- **WORK TO COMPLETE**: Report back every line below that carries the word "role".

- **THE RECORDS**:

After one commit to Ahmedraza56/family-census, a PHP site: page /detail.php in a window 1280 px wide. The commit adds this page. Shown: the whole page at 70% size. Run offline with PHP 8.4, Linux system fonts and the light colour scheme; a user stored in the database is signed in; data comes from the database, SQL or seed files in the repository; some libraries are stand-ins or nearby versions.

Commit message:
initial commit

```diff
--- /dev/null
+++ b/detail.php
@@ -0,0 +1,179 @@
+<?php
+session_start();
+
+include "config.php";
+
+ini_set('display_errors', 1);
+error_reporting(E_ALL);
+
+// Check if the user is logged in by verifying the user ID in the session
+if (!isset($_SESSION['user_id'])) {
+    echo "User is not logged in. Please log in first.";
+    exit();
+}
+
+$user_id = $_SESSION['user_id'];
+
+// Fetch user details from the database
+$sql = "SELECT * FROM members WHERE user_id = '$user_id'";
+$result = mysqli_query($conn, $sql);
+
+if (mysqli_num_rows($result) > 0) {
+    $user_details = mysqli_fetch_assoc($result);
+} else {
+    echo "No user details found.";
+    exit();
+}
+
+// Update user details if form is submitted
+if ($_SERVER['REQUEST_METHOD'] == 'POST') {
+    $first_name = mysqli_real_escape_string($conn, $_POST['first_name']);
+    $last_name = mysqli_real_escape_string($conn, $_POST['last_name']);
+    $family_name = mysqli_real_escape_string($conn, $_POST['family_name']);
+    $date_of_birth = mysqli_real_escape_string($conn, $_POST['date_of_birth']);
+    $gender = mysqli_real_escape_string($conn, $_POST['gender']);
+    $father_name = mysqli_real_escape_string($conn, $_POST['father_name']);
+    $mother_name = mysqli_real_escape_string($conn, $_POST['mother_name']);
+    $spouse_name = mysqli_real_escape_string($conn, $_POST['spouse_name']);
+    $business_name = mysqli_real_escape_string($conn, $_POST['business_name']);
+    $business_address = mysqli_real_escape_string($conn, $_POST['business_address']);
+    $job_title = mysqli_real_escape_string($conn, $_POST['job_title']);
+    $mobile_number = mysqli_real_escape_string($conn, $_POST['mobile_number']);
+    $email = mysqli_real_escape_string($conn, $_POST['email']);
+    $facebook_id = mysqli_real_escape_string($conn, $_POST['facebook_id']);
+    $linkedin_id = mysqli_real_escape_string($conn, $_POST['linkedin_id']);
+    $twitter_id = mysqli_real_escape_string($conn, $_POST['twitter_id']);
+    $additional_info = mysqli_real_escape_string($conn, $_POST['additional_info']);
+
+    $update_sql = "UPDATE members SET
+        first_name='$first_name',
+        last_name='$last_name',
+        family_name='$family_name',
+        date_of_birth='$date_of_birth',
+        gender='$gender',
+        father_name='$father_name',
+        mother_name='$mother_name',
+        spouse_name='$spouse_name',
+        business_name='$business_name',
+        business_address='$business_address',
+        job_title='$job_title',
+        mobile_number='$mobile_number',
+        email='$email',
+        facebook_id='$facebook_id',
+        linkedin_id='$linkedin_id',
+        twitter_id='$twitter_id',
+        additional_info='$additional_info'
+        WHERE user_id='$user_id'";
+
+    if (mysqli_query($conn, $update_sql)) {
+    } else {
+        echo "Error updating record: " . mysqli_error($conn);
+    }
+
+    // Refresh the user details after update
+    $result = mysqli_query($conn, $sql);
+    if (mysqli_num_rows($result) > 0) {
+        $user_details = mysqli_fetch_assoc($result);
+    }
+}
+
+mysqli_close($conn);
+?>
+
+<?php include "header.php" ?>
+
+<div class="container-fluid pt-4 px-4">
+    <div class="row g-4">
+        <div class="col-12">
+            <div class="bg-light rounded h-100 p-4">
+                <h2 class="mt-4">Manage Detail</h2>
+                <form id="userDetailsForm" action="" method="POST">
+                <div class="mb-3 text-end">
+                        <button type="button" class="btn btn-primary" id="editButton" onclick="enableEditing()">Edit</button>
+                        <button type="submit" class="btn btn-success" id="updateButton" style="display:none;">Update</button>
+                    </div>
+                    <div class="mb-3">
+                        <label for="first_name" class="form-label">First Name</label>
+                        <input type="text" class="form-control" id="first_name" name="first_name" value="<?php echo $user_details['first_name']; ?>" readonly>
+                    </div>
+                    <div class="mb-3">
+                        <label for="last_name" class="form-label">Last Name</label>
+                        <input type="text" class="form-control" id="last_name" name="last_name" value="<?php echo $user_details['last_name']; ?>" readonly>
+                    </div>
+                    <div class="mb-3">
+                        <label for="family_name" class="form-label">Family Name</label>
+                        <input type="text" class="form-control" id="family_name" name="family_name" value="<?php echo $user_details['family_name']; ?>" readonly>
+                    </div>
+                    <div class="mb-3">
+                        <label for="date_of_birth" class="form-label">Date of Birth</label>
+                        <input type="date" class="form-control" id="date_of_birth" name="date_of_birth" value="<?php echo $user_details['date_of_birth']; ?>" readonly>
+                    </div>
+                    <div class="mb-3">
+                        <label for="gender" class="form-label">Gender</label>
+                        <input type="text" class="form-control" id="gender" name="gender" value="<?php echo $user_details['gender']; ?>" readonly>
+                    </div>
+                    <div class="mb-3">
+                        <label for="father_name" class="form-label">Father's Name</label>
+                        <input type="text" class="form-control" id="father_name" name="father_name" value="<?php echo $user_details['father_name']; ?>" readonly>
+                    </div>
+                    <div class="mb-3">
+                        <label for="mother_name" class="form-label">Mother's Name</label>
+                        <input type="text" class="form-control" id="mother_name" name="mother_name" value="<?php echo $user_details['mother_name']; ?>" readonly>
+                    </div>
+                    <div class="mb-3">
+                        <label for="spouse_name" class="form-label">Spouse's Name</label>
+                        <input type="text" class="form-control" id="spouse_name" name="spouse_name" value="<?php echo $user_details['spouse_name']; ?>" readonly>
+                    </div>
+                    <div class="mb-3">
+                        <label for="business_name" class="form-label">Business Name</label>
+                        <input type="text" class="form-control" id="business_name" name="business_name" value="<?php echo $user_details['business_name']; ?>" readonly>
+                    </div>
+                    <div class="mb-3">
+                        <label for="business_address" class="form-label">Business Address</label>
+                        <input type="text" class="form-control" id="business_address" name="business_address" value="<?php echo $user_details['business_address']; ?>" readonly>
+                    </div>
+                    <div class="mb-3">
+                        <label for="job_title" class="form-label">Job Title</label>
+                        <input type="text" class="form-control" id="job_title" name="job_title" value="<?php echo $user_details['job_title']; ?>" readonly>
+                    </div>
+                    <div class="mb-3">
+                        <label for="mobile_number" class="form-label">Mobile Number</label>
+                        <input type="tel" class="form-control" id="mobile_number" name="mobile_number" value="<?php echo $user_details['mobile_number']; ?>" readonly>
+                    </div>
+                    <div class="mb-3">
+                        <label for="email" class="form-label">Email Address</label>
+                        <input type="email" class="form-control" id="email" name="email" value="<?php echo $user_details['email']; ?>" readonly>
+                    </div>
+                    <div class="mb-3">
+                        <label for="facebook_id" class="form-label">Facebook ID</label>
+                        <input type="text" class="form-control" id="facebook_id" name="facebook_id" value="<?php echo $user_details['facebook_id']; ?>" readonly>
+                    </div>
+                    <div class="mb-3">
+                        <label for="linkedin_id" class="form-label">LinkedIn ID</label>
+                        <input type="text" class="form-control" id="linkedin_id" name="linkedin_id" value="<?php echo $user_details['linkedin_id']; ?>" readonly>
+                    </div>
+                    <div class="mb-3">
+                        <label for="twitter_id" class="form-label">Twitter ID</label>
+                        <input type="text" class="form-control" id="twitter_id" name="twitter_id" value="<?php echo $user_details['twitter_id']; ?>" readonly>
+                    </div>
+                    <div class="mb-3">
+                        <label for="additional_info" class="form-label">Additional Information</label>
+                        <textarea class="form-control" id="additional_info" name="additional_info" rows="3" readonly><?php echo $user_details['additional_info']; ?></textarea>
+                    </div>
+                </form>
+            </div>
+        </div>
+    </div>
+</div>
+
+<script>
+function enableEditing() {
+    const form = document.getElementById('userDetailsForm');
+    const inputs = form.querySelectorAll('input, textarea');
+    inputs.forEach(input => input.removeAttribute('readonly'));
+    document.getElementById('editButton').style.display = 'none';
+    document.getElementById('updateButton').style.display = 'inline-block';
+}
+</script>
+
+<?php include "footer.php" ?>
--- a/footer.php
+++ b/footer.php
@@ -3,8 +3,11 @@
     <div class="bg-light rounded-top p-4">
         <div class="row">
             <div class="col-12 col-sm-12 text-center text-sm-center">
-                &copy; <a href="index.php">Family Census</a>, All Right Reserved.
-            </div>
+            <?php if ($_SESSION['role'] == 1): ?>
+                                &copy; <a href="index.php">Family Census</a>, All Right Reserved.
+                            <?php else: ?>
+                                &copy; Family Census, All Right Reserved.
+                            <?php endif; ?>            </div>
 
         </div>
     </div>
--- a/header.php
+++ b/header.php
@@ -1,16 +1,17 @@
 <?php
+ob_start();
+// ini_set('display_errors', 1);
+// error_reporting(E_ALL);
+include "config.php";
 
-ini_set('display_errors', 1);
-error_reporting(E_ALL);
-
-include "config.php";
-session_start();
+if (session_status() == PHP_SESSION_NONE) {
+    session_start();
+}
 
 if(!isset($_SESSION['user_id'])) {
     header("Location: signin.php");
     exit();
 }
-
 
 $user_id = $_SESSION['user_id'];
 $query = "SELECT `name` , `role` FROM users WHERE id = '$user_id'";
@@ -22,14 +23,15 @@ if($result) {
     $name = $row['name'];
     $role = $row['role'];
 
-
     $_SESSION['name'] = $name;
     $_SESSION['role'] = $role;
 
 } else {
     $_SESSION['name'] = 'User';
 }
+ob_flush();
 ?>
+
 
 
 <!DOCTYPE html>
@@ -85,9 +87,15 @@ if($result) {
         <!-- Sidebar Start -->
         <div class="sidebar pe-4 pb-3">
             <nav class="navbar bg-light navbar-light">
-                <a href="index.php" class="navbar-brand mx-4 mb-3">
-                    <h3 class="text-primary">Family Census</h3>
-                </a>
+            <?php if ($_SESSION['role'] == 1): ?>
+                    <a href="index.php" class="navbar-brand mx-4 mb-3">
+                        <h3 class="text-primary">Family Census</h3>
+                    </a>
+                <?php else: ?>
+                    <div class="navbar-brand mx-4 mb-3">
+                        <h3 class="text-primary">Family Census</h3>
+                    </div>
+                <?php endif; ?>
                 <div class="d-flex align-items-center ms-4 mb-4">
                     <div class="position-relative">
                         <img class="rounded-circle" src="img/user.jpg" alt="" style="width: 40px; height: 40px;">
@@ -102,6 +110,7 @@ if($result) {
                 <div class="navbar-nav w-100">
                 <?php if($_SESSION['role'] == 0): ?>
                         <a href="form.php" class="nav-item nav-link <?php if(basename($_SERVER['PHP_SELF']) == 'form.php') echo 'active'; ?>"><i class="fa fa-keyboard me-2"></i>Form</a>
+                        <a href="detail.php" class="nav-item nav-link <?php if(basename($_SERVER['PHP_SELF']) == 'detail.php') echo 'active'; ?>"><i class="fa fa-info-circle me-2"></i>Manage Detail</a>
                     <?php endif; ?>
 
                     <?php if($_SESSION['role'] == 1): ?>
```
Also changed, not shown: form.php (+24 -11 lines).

- **EXERCISE SOLUTION**:
+            <?php if ($_SESSION['role'] == 1): ?>
 $query = "SELECT `name` , `role` FROM users WHERE id = '$user_id'";
     $role = $row['role'];
     $_SESSION['role'] = $role;
+            <?php if ($_SESSION['role'] == 1): ?>
                 <?php if($_SESSION['role'] == 0): ?>
                     <?php if($_SESSION['role'] == 1): ?>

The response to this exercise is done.